There is a mild irony in categorising Twitter as the future of search, since Twitter's own search function currently exhibits none of the sophistication of even the most basic conventional internet search engine.
Instead, it lists results purely chronologically and the fact it only indexes itself makes its proposition still more one-dimensional.
Nevertheless, as a real-time search engine attached to a social phenomenon, Twitter Search has real significance, even if Twitter's founders are not yet close to developing a mature version.
As co-founder Biz Stone wryly told Media Week in May: "We have a hunch there's an opportunity in search, as Google has proved."
Other people have the same hunch, which is why a tribe of new engines have rapidly built themselves around the concept of real-time search, all with a slightly different modus operandi.
These include Topsy, which serves up the hyperlinks it finds embedded in Twitter messages that appear to be discussing your search term; OneRiot, which does a similar thing, and also searches Digg, YouTube and others; Twazzup, which is much like Twitter Search, but with an algorithm that recognises factors other than recency; and Scoopler, which offers updates from Twitter, Flickr, Digg and Delicious, ranked chronologically and according to popularity.
Meanwhile, earlier this month, Bing started integrating more Twitter-based, real-time data into its search results, and Google is reportedly looking to create a microblogging search engine of its own.

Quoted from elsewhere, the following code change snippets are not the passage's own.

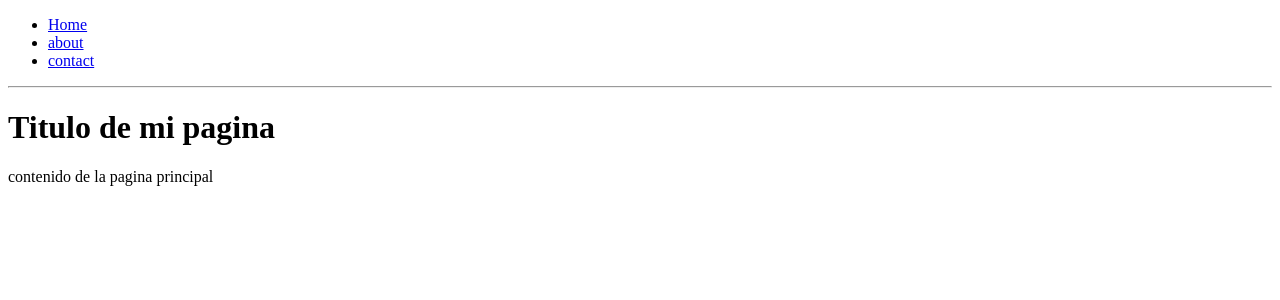
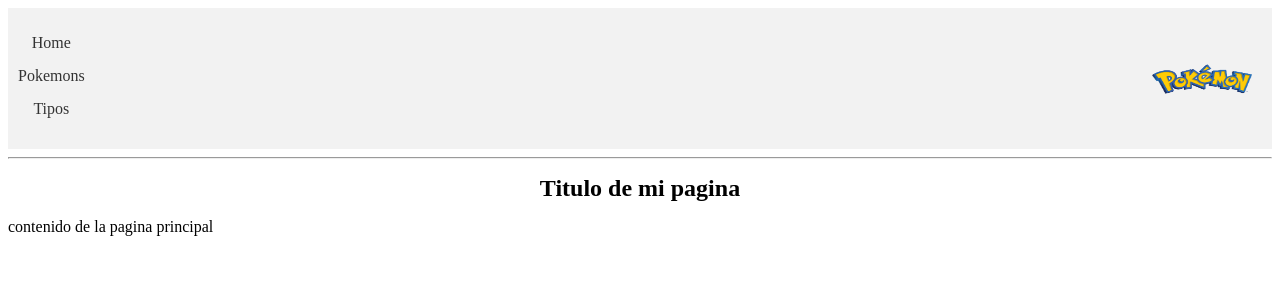
Before and after one commit to FabioDrizZt/Clase-Repaso, a React (Vite) app: page / in a window 1280 px wide. Shown: the top 300 px of the page. Built offline with nearby package versions, Linux system fonts and the light colour scheme.

Commit message:
PokeProject Termina2

```diff
--- /dev/null
+++ b/src/App.css
@@ -0,0 +1,44 @@
+h1{
+  font-size: 24px;
+  margin-bottom: 10px;
+  text-align: center;
+}
+
+ul {
+  display: flex;
+  flex-direction: column;
+  align-items: center;
+  list-style: none;
+  padding: 0;
+}
+
+li {
+  text-transform: capitalize;
+  margin-bottom: 5px;
+}
+
+li a {
+  text-decoration: none;
+  color: #333;
+}
+
+li a:hover {
+  color: #ff0000;
+}
+
+.container {
+  display: flex;
+}
+
+.outlet {
+  flex-grow: 1;
+  margin-right: 10px;
+}
+
+aside {
+  flex-shrink: 0;
+  width: 200px;
+  margin-left: 10px;
+  overflow-y: auto;
+  height: 90vh;
+}
--- a/src/App.jsx
+++ b/src/App.jsx
@@ -1,6 +1,7 @@
 import { Outlet, useOutlet } from 'react-router-dom'
 import Navbar from './components/Navbar'
 import Main from './components/Main'
+import './App.css'
 
 export default function App() {
   const outlet = useOutlet()
--- a/src/AppRouter.jsx
+++ b/src/AppRouter.jsx
@@ -1,14 +1,24 @@
+import App from './App'
+import Error from './pages/Error'
+import Pokemon from './components/Pokemon'
+import Pokemons from './pages/Pokemons'
+import Tipo from './components/Tipo'
+import Tipos from './pages/Tipos'
 import { BrowserRouter, Routes, Route } from 'react-router-dom'
-import App from './App'
-import About from './pages/About'
-import Error from './pages/Error'
 
 export default function AppRouter() {
   return (
     <BrowserRouter>
       <Routes>
         <Route path="/" element={<App />}>
-          <Route path="/about" element={<About />} />
+          <Route path="/pokemons" element={<Pokemons />}>
+            <Route path="/pokemons/:name" element={<Pokemon />} />
+          </Route>
+          <Route path="/tipos" element={<Tipos />}>
+            <Route path="/tipos/:tipo" element={<Tipo />}>
+              <Route path="/tipos/:tipo/:name" element={<Pokemon />} />
+            </Route>
+          </Route>
         </Route>
 
         <Route path="*" element={<Error />} />
--- a/src/components/Navbar.jsx
+++ b/src/components/Navbar.jsx
@@ -1,11 +1,24 @@
 import { Link } from 'react-router-dom'
+import logo from '../assets/Logo-Pokemon.png'
+import style from './Navbar.module.css';
 
 export default function Navbar() {
-  return <nav>
-    <ul>
-      <li><Link to="/">Home</Link></li>
-      <li><Link to="/about">about</Link></li>
-      <li><Link to="/contact">contact</Link></li>
-    </ul>
-  </nav>;
+  return (
+    <nav className={style.navbar}>
+      <ul className={style.linkContainer}>
+        <li>
+          <Link to="/">Home</Link>
+        </li>
+        <li>
+          <Link to="/pokemons">Pokemons</Link>
+        </li>
+        <li>
+          <Link to="/tipos">Tipos</Link>
+        </li>
+      </ul>
+      <div className={style.logoContainer}>
+        <img src={logo} alt="logo" className={style.logo} />
+      </div>
+    </nav>
+  )
 }
--- /dev/null
+++ b/src/components/Navbar.module.css
@@ -0,0 +1,24 @@
+.logoContainer {
+  display: flex;
+  align-items: center;
+}
+
+.logo{
+  width: 100px;
+  height: 50px;
+  margin-right: 10px;
+}
+
+.navbar {
+  display: flex;
+  align-items: center;
+  justify-content: space-between;
+  padding: 10px;
+  background-color: #f2f2f2;
+}
+
+.linkContainer{
+  display: flex;
+  gap: 10px;
+  list-style: none;
+}
--- /dev/null
+++ b/src/components/Pokemon.jsx
@@ -0,0 +1,28 @@
+import axios from 'axios'
+import { useEffect, useState } from 'react'
+import { useParams } from 'react-router-dom'
+
+export default function Pokemon() {
+  const [poke, setPoke] = useState('')
+  const params = useParams()
+
+  function ucwords(str) {
+    return str.toLowerCase().replace(/\b\w/g, function (char) {
+      return char.toUpperCase()
+    })
+  }
+
+  useEffect(() => {
+    axios(`https://pokeapi.co/api/v2/pokemon/${params.name}/`).then((res) =>
+      setPoke(res.data)
+    )
+  }, [params])
+  console.log(poke)
+
+  return (
+    <div>
+      <h2>{ucwords(poke.name)}</h2>
+      <img src={poke?.sprites?.front_default} alt="poke-imagen" />
+    </div>
+  )
+}
--- /dev/null
+++ b/src/components/Tipo.jsx
@@ -0,0 +1,30 @@
+import axios from 'axios'
+import { useEffect, useState } from 'react'
+import { Link, Outlet, useParams } from 'react-router-dom'
+
+export default function Tipo() {
+  const [pokeList, setPokeList] = useState([])
+  const params = useParams()
+  useEffect(() => {
+    axios(`https://pokeapi.co/api/v2/type/${params.tipo}/`).then((res) =>
+      setPokeList(res.data.pokemon)
+    )
+  }, [params])
+  console.log(pokeList)
+
+  return (
+    <div className="container">
+      <aside>
+        <h2>Pokemones de tipo {params.tipo}</h2>
+        <ol>
+          {pokeList.map((poke, index) => (
+            <li key={index}>
+              <Link to={poke.pokemon.name}>{poke.pokemon.name}</Link>
+            </li>
+          ))}
+        </ol>
+      </aside>
+      <Outlet className="outlet" />
+    </div>
+  )
+}
--- a/src/pages/About.jsx
+++ /dev/null
@@ -1,4 +0,0 @@
-
-export default function About() {
-  return <h1>Mi pagina de about</h1>;
-}
--- /dev/null
+++ b/src/pages/Pokemons.jsx
@@ -0,0 +1,28 @@
+import axios from 'axios'
+import { useEffect, useState } from 'react'
+import { Link, Outlet } from 'react-router-dom'
+
+export default function Pokemons() {
+  const [pokeList, setPokeList] = useState([])
+  const url = 'https://pokeapi.co/api/v2/pokemon/?limit=151'
+
+  useEffect(() => {
+    axios(url).then((res) => setPokeList(res.data.results))
+  }, [])
+
+  return (
+    <div className="container">
+      <aside>
+        <h1>Mi pagina de pokemones</h1>
+        <ol>
+          {pokeList.map((poke, index) => (
+            <li key={index}>
+              <Link to={poke.name}>{poke.name}</Link>
+            </li>
+          ))}
+        </ol>
+      </aside>
+      <Outlet className="outlet" />
+    </div>
+  )
+}
--- /dev/null
+++ b/src/pages/Tipos.jsx
@@ -0,0 +1,27 @@
+import axios from 'axios'
+import { useEffect, useState } from 'react'
+import { Link, Outlet } from 'react-router-dom'
+
+export default function Tipos() {
+  const [tiposList, setTiposList] = useState([])
+
+  useEffect(() => {
+    axios('https://pokeapi.co/api/v2/type/').then((res) => setTiposList(res.data.results))
+  }, [])
+
+  return (
+    <div className="container">
+      <aside>
+        <h1>Tipos de pokemones</h1>
+        <ol>
+          {tiposList.map((tipo, index) => (
+            <li key={index}>
+              <Link to={tipo.name}>{tipo.name}</Link>
+            </li>
+          ))}
+        </ol>
+      </aside>
+      <Outlet className="outlet" />
+    </div>
+  )
+}
```
Also changed, not shown: src/assets/Logo-Pokemon.png (added), src/pages/Pokemons.module.css (added).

Some rumours claim Google plans to actually swallow Twitter whole, with talks to acquire the business in their final stages.